Fresh from the Gustav Mahler Conducting Competition in Bamberg

I've just been in Bamberg for a few days to listen to the finals of the Gustav Mahler Conducting Competition. Top prize went to Lahav Shani, a 24-year-old Israeli now living in Berlin - he is a Barenboim protege (and a bit of a lookalike), and clearly a young man on his way somewhere special. Above, he collects flowers and applause at the final concert. (photo: Peter Eberts)

Having heard only the final round, in which each candidate had 40 minutes to rehearse the first movement of Mahler 1, I was nevertheless a little startled, personally, when the prize did not go to David Danzmayr from Austria, who is nine years older than Shani - an experienced conductor with a strong, humorous and appealing personality who evidently knows exactly what he's doing.

It's clear, though, that the jury's decision was based on the total impression that built up across four rounds and that they saw something in Shani that has the potential to grow, grow and keep on growing. Danzmayr won joint second prize with Tung-Chieh Chuang of Taiwan, who also had a strong body of support among the audience.

But when Shani took the podium for the winner's all-Mahler concert on Friday night, it was time to sit back and enjoy the music-making - and we did, for it flowed with warmth, sense and incipient magic. Will be writing it up in official capacity, so watch this space for links in due course.

Bamberg is the sort of place which...well, just look at it. The whole town feels like it's made of gingerbread. Or it would if the local specialities were not in fact white spargel and smoked beer. The population is about 70,000  -- and apparently 10% of the citizens are subscribers to the world-class Bamberg Symphony Orchestra's concert series. (Imagine that statistic in London... but we can still dream.)

We were very happy to meet Mahler's granddaughter, Marina Mahler, who is patron of the competition.
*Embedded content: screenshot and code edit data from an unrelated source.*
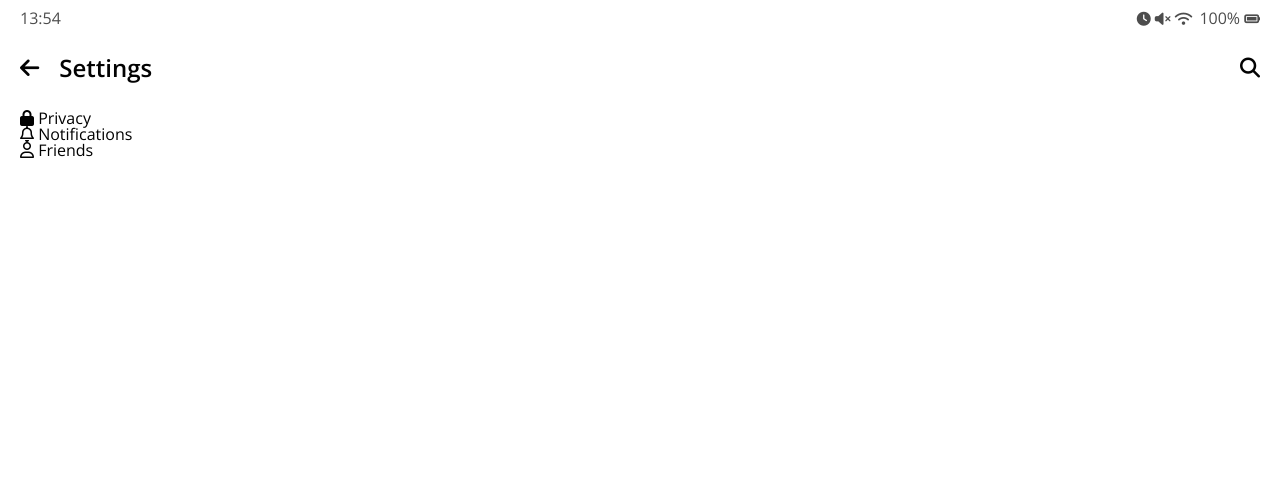
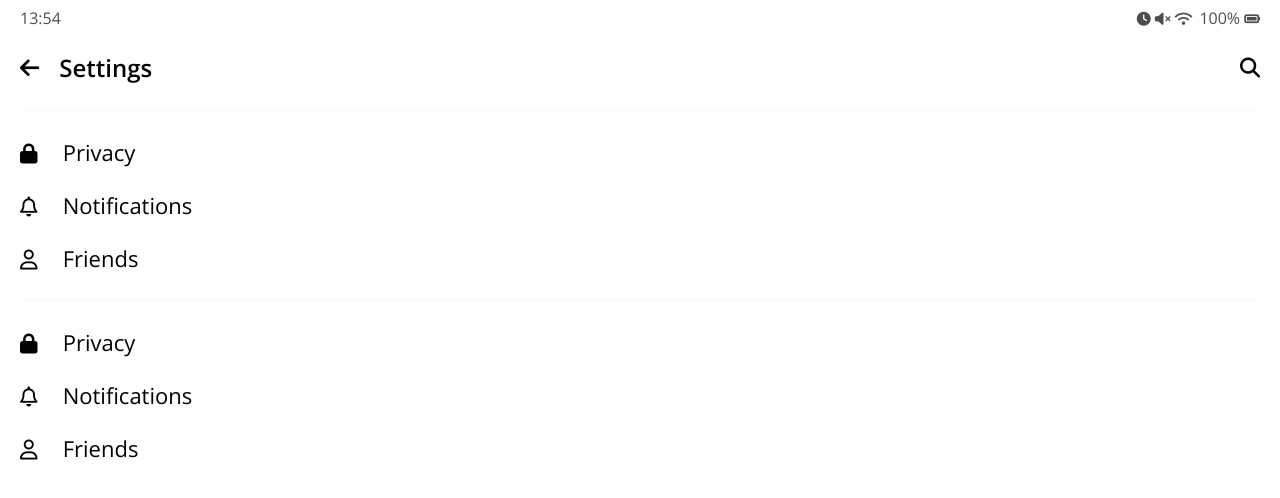
Before and after one commit to Leeharim-korean/kakao-clone-v2, a plain HTML site: page settings.html in a window 1280 px wide. Drawn offline with nearby package versions, Linux system fonts and the light colour scheme.

Commit message:
#7.11 Settings Screen

```diff
--- /dev/null
+++ b/css/settings.css
@@ -0,0 +1,22 @@
+.settings .settings__sections {
+  border-top: 1px solid #f7f7f7;
+  padding: 30px 0px;
+}
+
+.settings__setting .settings__icon {
+  font-size: 20px;
+  margin-right: 20px;
+}
+
+.settings__setting .settings__title {
+  font-size: 22px;
+  font-weight: 300;
+}
+
+.settings .settings__setting {
+  margin-bottom: 30px;
+}
+
+.settings .settings__setting:last-child {
+  margin-bottom: 0px;
+}
--- a/css/styles.css
+++ b/css/styles.css
@@ -1,4 +1,4 @@
-@import url("https://fonts.googleapis.com/css2?family=Open+Sans:wght@400;600&display=swap");
+@import url("https://fonts.googleapis.com/css2?family=Open+Sans:wght@300;400;600&display=swap");
 @import "reset.css";
 @import "status-bar.css";
 @import "header.css";
@@ -7,6 +7,7 @@
 @import "friends.css";
 @import "find.css";
 @import "more.css";
+@import "settings.css";
 
 * {
   box-sizing: border-box;
--- a/settings.html
+++ b/settings.html
@@ -61,6 +61,28 @@
           </li>
         </ul>
       </section>
+      <section class="settings__sections">
+        <ul class="settings__list">
+          <li class="settings__setting">
+            <span class="settings__icon">
+              <i class="fas fa-lock"></i>
+            </span>
+            <span class="settings__title">Privacy</span>
+          </li>
+          <li class="settings__setting">
+            <span class="settings__icon">
+              <i class="far fa-bell"></i>
+            </span>
+            <span class="settings__title">Notifications</span>
+          </li>
+          <li class="settings__setting">
+            <span class="settings__icon">
+              <i class="far fa-user"></i>
+            </span>
+            <span class="settings__title">Friends</span>
+          </li>
+        </ul>
+      </section>
     </main>
   </body>
 </html>
```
Here she is with some of the gifted youngsters who did not make the final, but who have distinguished themselves enormously by being there at all - the contest takes only 12 candidates out of more than 400 applications. (Here is the full list of candidates, with their biographies.)

Marina Mahler (centre), with Zoi Tsokanou of Greece and Joseph Young of the USA... Zoi lives in Zurich and has been doing a good amount of opera. Joseph is based in Phoenix, Arizona, and has recently made debuts with the Colorado and Tucson symphony orchestras.

Fr Mahler again, with Gad Kadosh (France/Israel), who may have a UK debut before too long. He is about to move - next week - to Heidelberg to take up a "2nd kapellmeister" post at the opera house there. He and Zoi were two of the students I watched in the Bernard Haitink masterclasses in Lucerne last year. Was mightily impressed with them both.

I was less impressed on this occasion with the fact that no women were in the Bamberg final and there was only one on the jury - Frau Mahler herself. Complete list of jurors here. Jonathan Nott was unfortunately off sick.

Most amusing incident of the trip: at the final I was in the hall chatting to Gad Kadosh and Manuel Lopez-Gomez (of Venezuela) when someone from the audience came up and asked me for an autograph. This is the first time I've ever been mistaken for a conductor. It will probably be the last as well.